You can try to prove the corresponding relation for the Lie algebra $[a,\hat{\nu}]= \widehat{a \nu}$ with $a\in so(3)$ and then think what happens if $\det A = -1$. – Fabian Jan 22 '12 at 13:48
Hm, since $\mathtt{A}^{-1}=\mathtt{A}^\top$, you simply have to multiply $\mathtt{A}\hat{v}\mathtt{A}^\top$ out. Do you mean this by brute force computation? It is just two matrix multiplications, or do I overlook something?? – Hauke Strasdat Jan 22 '12 at 14:39
@HaukeStrasdat: Yes, that is what I mean by brute force. I've done that, and the results are not pleasing to watch and write. There are two matrix multiplications, but we don't know either of the matrices, so there are a lot of unknowns. The resulting matrix cannot be written on the width of an A4 paper. I was thinking that there is a trick, a theorem, something related to the given homeomorphism that can simplify things a bit. – Beni Bogosel Jan 22 '12 at 14:58

$O(3)$ is generated by matrices of the form $\exp(\hat w)$, $\hat w \in so(3)$ and $-I$. It is clear for $-I$ and for $A = \exp(\hat w)$ we have $$Ad_A \hat v = \exp(ad_{\hat w} v) = \hat v + [\hat w, \hat v] + \frac{1}{2} [\hat w, [\hat w, \hat v]] + \cdots = \hat v + F(w \times v) +\frac{1}{2} F(w \times (w \times v)) + \cdots$$ $$= F(v) + F(\hat w v) + \frac{1}{2}F(\hat w^2 v) + \cdots = F(v + \hat w v + \frac{1}{2}\hat w^2 v + \cdots ) = F(\exp(\hat w) v) = \widehat{Av}.$$
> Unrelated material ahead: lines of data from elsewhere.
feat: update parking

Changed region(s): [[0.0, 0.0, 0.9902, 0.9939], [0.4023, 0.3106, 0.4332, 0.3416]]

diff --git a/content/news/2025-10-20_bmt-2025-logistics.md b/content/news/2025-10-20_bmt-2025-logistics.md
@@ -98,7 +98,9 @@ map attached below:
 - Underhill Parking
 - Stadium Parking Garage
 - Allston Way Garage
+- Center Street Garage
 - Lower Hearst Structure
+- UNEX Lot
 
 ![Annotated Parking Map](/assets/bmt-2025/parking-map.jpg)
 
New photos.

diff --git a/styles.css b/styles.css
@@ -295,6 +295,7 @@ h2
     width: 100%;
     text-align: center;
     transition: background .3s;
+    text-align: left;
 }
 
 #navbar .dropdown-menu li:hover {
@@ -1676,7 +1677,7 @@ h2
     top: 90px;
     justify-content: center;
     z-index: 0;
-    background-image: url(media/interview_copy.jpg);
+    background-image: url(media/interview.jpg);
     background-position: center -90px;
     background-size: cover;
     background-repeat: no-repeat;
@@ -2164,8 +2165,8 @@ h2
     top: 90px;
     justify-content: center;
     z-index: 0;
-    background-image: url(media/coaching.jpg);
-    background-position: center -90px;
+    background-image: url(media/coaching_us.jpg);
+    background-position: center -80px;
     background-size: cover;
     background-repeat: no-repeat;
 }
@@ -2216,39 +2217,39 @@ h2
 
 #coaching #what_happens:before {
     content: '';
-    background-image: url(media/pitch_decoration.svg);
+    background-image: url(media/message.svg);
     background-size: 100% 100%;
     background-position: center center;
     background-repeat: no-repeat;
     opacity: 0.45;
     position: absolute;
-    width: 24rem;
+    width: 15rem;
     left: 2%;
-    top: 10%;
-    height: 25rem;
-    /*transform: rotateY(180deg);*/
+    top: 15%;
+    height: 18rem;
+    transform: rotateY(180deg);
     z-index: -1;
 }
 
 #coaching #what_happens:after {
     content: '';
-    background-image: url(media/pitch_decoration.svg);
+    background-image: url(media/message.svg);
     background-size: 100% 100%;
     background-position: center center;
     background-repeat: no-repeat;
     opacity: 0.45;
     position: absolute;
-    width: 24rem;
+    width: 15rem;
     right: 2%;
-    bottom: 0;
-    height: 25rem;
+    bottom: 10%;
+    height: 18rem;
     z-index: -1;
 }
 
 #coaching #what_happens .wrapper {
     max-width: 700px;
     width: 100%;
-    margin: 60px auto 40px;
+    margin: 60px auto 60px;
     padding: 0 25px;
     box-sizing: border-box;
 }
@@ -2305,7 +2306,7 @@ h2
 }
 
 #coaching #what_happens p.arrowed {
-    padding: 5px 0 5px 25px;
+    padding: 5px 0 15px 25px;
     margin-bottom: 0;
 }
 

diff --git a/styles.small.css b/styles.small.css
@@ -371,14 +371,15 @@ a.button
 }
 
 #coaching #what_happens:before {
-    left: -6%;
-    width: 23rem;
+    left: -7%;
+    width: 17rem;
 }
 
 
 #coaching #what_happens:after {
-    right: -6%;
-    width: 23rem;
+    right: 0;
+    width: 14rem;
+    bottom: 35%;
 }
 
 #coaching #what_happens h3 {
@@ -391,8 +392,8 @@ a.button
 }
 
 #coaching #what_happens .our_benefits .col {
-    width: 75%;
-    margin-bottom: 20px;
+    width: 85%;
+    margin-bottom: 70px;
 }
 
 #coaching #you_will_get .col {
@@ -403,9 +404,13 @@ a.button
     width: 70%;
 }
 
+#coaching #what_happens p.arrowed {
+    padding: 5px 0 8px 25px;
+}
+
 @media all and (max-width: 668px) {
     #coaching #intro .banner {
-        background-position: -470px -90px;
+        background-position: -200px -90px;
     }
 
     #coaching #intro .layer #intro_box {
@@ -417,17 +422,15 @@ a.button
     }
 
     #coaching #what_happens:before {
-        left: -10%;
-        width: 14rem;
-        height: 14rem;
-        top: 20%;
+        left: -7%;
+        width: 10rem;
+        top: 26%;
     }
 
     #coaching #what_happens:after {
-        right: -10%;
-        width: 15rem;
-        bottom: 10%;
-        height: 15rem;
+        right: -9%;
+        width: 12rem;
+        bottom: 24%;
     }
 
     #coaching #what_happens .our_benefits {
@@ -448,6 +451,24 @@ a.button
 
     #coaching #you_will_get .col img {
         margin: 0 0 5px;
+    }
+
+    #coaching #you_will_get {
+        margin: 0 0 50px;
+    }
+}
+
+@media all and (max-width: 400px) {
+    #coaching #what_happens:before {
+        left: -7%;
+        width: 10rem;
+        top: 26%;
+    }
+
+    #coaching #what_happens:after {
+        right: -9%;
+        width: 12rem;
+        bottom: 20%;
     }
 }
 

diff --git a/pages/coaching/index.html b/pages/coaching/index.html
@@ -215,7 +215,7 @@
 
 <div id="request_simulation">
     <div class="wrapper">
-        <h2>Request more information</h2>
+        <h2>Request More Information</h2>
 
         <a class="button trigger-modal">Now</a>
EDIT: err...it isn't true for $A = -I$. But it looks to be true for $A \in SO(3)$.